Wednesday, December 16, 2009

Training Advice for those Aspiring to Qualify for Boston Marathon

Many have asked me about qualifying for the Boston Marathon with the hope that someday they can do it too. After responding to a recent inquiry about this, I decided it was time to make a new post on this subject. Bottom line for this post is that you’d be surprised what your body can do if you take action and train smart.

As some of you know, my quest to qualify for Boston started in January 2008. Since then I’ve finished 6 marathons and encountered just about everything you can imagine. Has been an excellent journey with much time spent on technique improvement, injury rehab, nutrition, training plans, etc.

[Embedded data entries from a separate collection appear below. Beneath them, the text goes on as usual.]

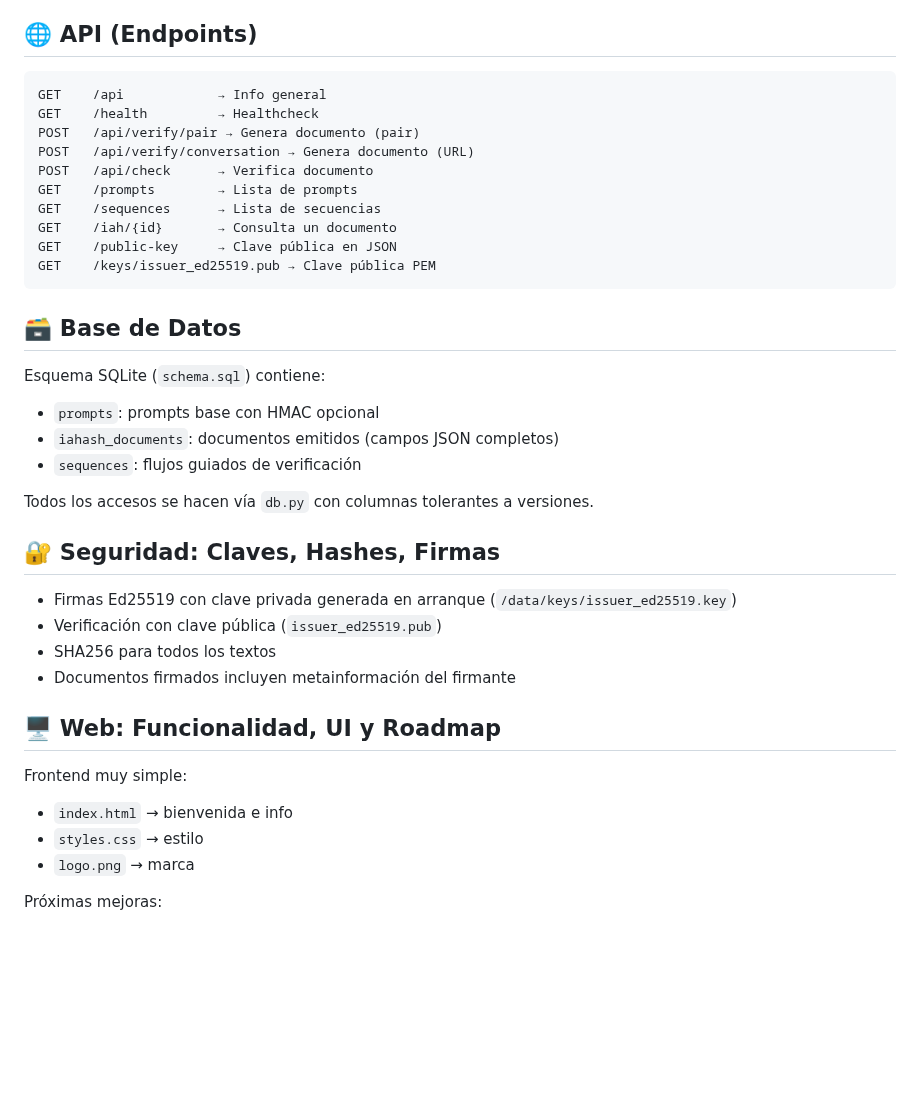
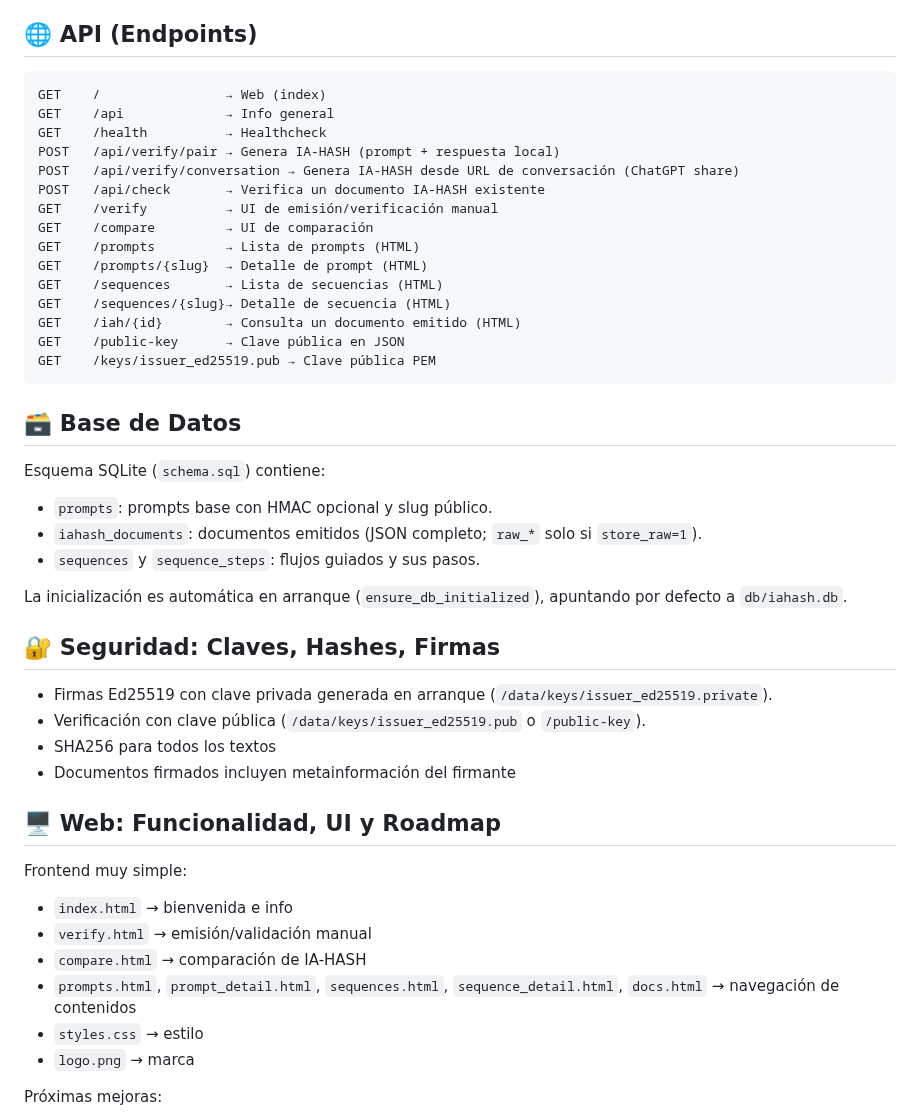
Before and after one commit to IAHASH/iahash, a Markdown page: README.md, the part around one of its changes. Rendered like a GitHub page; blank space fills up the shorter version.

````diff
--- a/README.md
+++ b/README.md
@@ -84,15 +92,20 @@ Se puede integrar fácilmente en cualquier pipeline de generación o consulta, y
 ## 🌐 API (Endpoints)
 
 ```http
-GET    /api            → Info general
-GET    /health         → Healthcheck
-POST   /api/verify/pair → Genera documento (pair)
-POST   /api/verify/conversation → Genera documento (URL)
-POST   /api/check      → Verifica documento
-GET    /prompts        → Lista de prompts
-GET    /sequences      → Lista de secuencias
-GET    /iah/{id}       → Consulta un documento
-GET    /public-key     → Clave pública en JSON
+GET    /                → Web (index)
+GET    /api             → Info general
+GET    /health          → Healthcheck
+POST   /api/verify/pair → Genera IA-HASH (prompt + respuesta local)
+POST   /api/verify/conversation → Genera IA-HASH desde URL de conversación (ChatGPT share)
+POST   /api/check       → Verifica un documento IA-HASH existente
+GET    /verify          → UI de emisión/verificación manual
+GET    /compare         → UI de comparación
+GET    /prompts         → Lista de prompts (HTML)
+GET    /prompts/{slug}  → Detalle de prompt (HTML)
+GET    /sequences       → Lista de secuencias (HTML)
+GET    /sequences/{slug}→ Detalle de secuencia (HTML)
+GET    /iah/{id}        → Consulta un documento emitido (HTML)
+GET    /public-key      → Clave pública en JSON
 GET    /keys/issuer_ed25519.pub → Clave pública PEM
 ```
 
@@ -100,16 +113,16 @@ GET    /keys/issuer_ed25519.pub → Clave pública PEM
 
 Esquema SQLite (`schema.sql`) contiene:
 
-* `prompts`: prompts base con HMAC opcional
-* `iahash_documents`: documentos emitidos (campos JSON completos)
-* `sequences`: flujos guiados de verificación
+* `prompts`: prompts base con HMAC opcional y slug público.
+* `iahash_documents`: documentos emitidos (JSON completo; `raw_*` solo si `store_raw=1`).
+* `sequences` y `sequence_steps`: flujos guiados y sus pasos.
 
-Todos los accesos se hacen vía `db.py` con columnas tolerantes a versiones.
+La inicialización es automática en arranque (`ensure_db_initialized`), apuntando por defecto a `db/iahash.db`.
 
 ## 🔐 Seguridad: Claves, Hashes, Firmas
 
-* Firmas Ed25519 con clave privada generada en arranque (`/data/keys/issuer_ed25519.key`)
-* Verificación con clave pública (`issuer_ed25519.pub`)
+* Firmas Ed25519 con clave privada generada en arranque (`/data/keys/issuer_ed25519.private`).
+* Verificación con clave pública (`/data/keys/issuer_ed25519.pub` o `/public-key`).
 * SHA256 para todos los textos
 * Documentos firmados incluyen metainformación del firmante
 
@@ -118,6 +131,9 @@ Todos los accesos se hacen vía `db.py` con columnas tolerantes a versiones.
 Frontend muy simple:
 
 * `index.html` → bienvenida e info
+* `verify.html` → emisión/validación manual
+* `compare.html` → comparación de IA-HASH
+* `prompts.html`, `prompt_detail.html`, `sequences.html`, `sequence_detail.html`, `docs.html` → navegación de contenidos
 * `styles.css` → estilo
 * `logo.png` → marca
 
````
Also changed, not shown: other parts of README.md (+32 -22 lines).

In my opinion, it is hard for non-elite, older than college age runners to find a good running coach and although I did pay a few for advice and assessment, I think you really need to be your own coach because nobody knows your body like you do and nobody pays as much attention to your needs as you do. That said, it’s important to run with others at least part of the time so you have some friendly competition to push you along.

The biggest error I see with most people training for a marathon is they don’t use target paces. In most cases the quantity of running is OK, but the quality is wrong. Sort of a garbage in garbage out scenario. Running 5 times a week at the same old pace is boring and unproductive. The key is to use a recent 5K, 10K or Half Marathon race time to gauge your current running fitness level. Then set up your training schedule so your training runs are at a specific target pace. Combine this with a plan that has one day focused on speed, one as a fast tempo run, and one long run and you will be surprised how much faster you run.

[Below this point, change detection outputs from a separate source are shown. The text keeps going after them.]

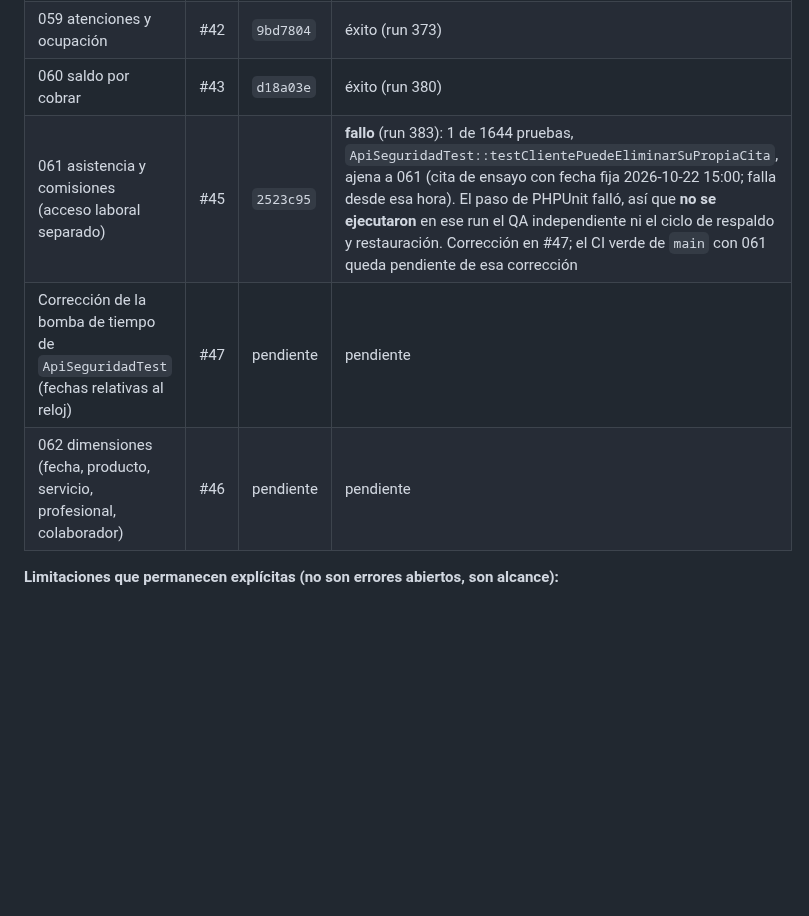
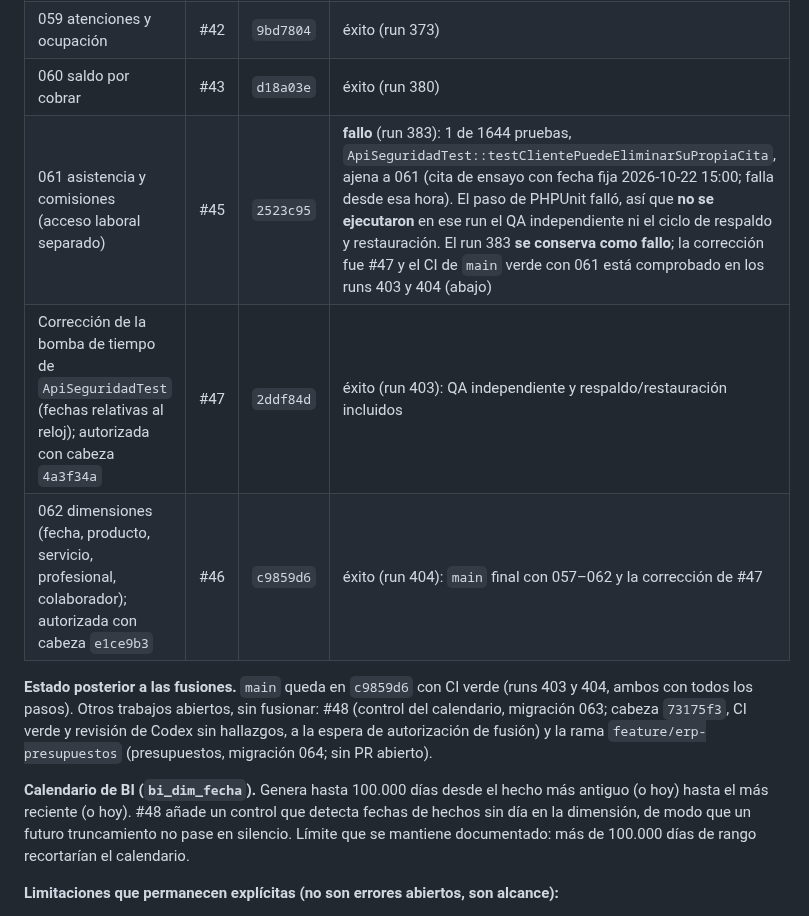
Before and after one commit to Johnsky-Games/AppSalon_PHP_MVC_JS_SASS, a Markdown page: docs/RECONCILIACION_PLAN_2026-10-19.md, the part around the change. Rendered like a GitHub page; blank space fills up the shorter version.

Commit message:
docs(reconciliacion): resultados comprobados de la fusion de #47 y #46 y del CI de main (runs 403 y 404)
Conserva el fallo del run 383. main en c9859d6 con CI verde; #48 y presupuestos siguen abiertos.

Co-Authored-By: Claude Sonnet 5.5 <noreply@anthropic.com>
Claude-Session: https://claude.ai/code/session_0191jkY6ofUKrRKbdYyCjJ71

```diff
--- a/docs/RECONCILIACION_PLAN_2026-10-19.md
+++ b/docs/RECONCILIACION_PLAN_2026-10-19.md
@@ -117,9 +117,13 @@ El módulo **no se da por completo**: solo están implementados y validados el c
 | Corrección de la prueba de reintento SMTP de colaboradores (cola de correos compartida) | #44 | `19c2b06` | éxito (run 372) |
 | 059 atenciones y ocupación | #42 | `9bd7804` | éxito (run 373) |
 | 060 saldo por cobrar | #43 | `d18a03e` | éxito (run 380) |
-| 061 asistencia y comisiones (acceso laboral separado) | #45 | `2523c95` | **fallo** (run 383): 1 de 1644 pruebas, `ApiSeguridadTest::testClientePuedeEliminarSuPropiaCita`, ajena a 061 (cita de ensayo con fecha fija 2026-10-22 15:00; falla desde esa hora). El paso de PHPUnit falló, así que **no se ejecutaron** en ese run el QA independiente ni el ciclo de respaldo y restauración. Corrección en #47; el CI verde de `main` con 061 queda pendiente de esa corrección |
-| Corrección de la bomba de tiempo de `ApiSeguridadTest` (fechas relativas al reloj) | #47 | pendiente | pendiente |
-| 062 dimensiones (fecha, producto, servicio, profesional, colaborador) | #46 | pendiente | pendiente |
+| 061 asistencia y comisiones (acceso laboral separado) | #45 | `2523c95` | **fallo** (run 383): 1 de 1644 pruebas, `ApiSeguridadTest::testClientePuedeEliminarSuPropiaCita`, ajena a 061 (cita de ensayo con fecha fija 2026-10-22 15:00; falla desde esa hora). El paso de PHPUnit falló, así que **no se ejecutaron** en ese run el QA independiente ni el ciclo de respaldo y restauración. El run 383 **se conserva como fallo**; la corrección fue #47 y el CI de `main` verde con 061 está comprobado en los runs 403 y 404 (abajo) |
+| Corrección de la bomba de tiempo de `ApiSeguridadTest` (fechas relativas al reloj); autorizada con cabeza `4a3f34a` | #47 | `2ddf84d` | éxito (run 403): QA independiente y respaldo/restauración incluidos |
+| 062 dimensiones (fecha, producto, servicio, profesional, colaborador); autorizada con cabeza `e1ce9b3` | #46 | `c9859d6` | éxito (run 404): `main` final con 057–062 y la corrección de #47 |
+
+**Estado posterior a las fusiones.** `main` queda en `c9859d6` con CI verde (runs 403 y 404, ambos con todos los pasos). Otros trabajos abiertos, sin fusionar: #48 (control del calendario, migración 063; cabeza `73175f3`, CI verde y revisión de Codex sin hallazgos, a la espera de autorización de fusión) y la rama `feature/erp-presupuestos` (presupuestos, migración 064; sin PR abierto).
+
+**Calendario de BI (`bi_dim_fecha`).** Genera hasta 100.000 días desde el hecho más antiguo (o hoy) hasta el más reciente (o hoy). #48 añade un control que detecta fechas de hechos sin día en la dimensión, de modo que un futuro truncamiento no pase en silencio. Límite que se mantiene documentado: más de 100.000 días de rango recortarían el calendario.
 
 **Limitaciones que permanecen explícitas (no son errores abiertos, son alcance):**
 * **Ocupación con horarios vigentes.** `bi_ocupacion_profesional_dia` calcula la capacidad de cualquier día, también pasado, con el horario, los descansos y los bloqueos **de hoy**; no hay historial de horarios y por tanto no hay reconstrucción histórica. Un cambio de horario reescribe la capacidad de días anteriores. Un profesional inactivo tiene 0 minutos disponibles. Igual criterio que `/admin/reportes`.
```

There are several books I highly recommend that will help you get started. Below are links to them on I built my training plan using the “Run Less, Run Faster” book. I really like it because you focus on 3 key runs per week that are complemented by cross training so the total miles per week are significantly less

The “Brain Training for Runners” book has some excellent background on how our brains work and what we can do to run faster plus it gets into technique. Chi Running is a good entry level into proper running form that gets you a good jump start. In my opinion, the drills and queues mentioned in Brain Training are easier to apply after Chi Running. Note that I have put these books in order of preference so if you can only buy one or two, start at top of list.

There are a few great websites I use a lot. Below are links to them with brief explanation.

  • McMillan Running Calculator. Greg is right on with his calculator and training philosophy. He’s very much in line with the Run Less book. I use the calculator all the time to figure out training paces and figure out what I might be able to run a given distance at. Check it out here;
  • Runbayou is calculator based on Jack Daniels. Is interesting to compare to McMillan since Daniels is the running guru credited with much of the science behind modern day running.
  • eRaceWalk is a site for walker’s, but the calculators for figuring out times/paces at the race track work just the same for running. Page down to sections D and E. All times given in Run Less Run Faster or by McMillan are for Lane 1 at the track. I find that lane often is busy so I like to run in Lane 4. However, Lane 4 is longer so you need to adjust the times. Section E you enter the Lane 1 target time and it will tell you an equivalent time in Lanes 2 through 8. Then you enter the same Lane 1 speed in Section D and it will tell you the pace/mile in Lane 1. If you are following me, the pace you run in Lane 1 to achieve the desired Lane 1 time…if run in Lane 4 will equal the time shown in Lane 4 in Section E. Anyhow, doing these calculations before I go to the track help me run the right pace when I’m in Lane 4.

For all you thinking about starting the New Year with a goal of running a marathon, the sites and books listed here are highly recommended for you too. Just remember, Rome wasn’t built in a night and you are a participant in the journey of life. Study up, make a plan, and take action. Most importantly, enjoy the process as it is the journey that counts, not the destination.

1 comment:

  1. Felt good to read this article. Thanks for this great post, I find it very interesting and very well thought out and put together. I look forward to reading your work in the future.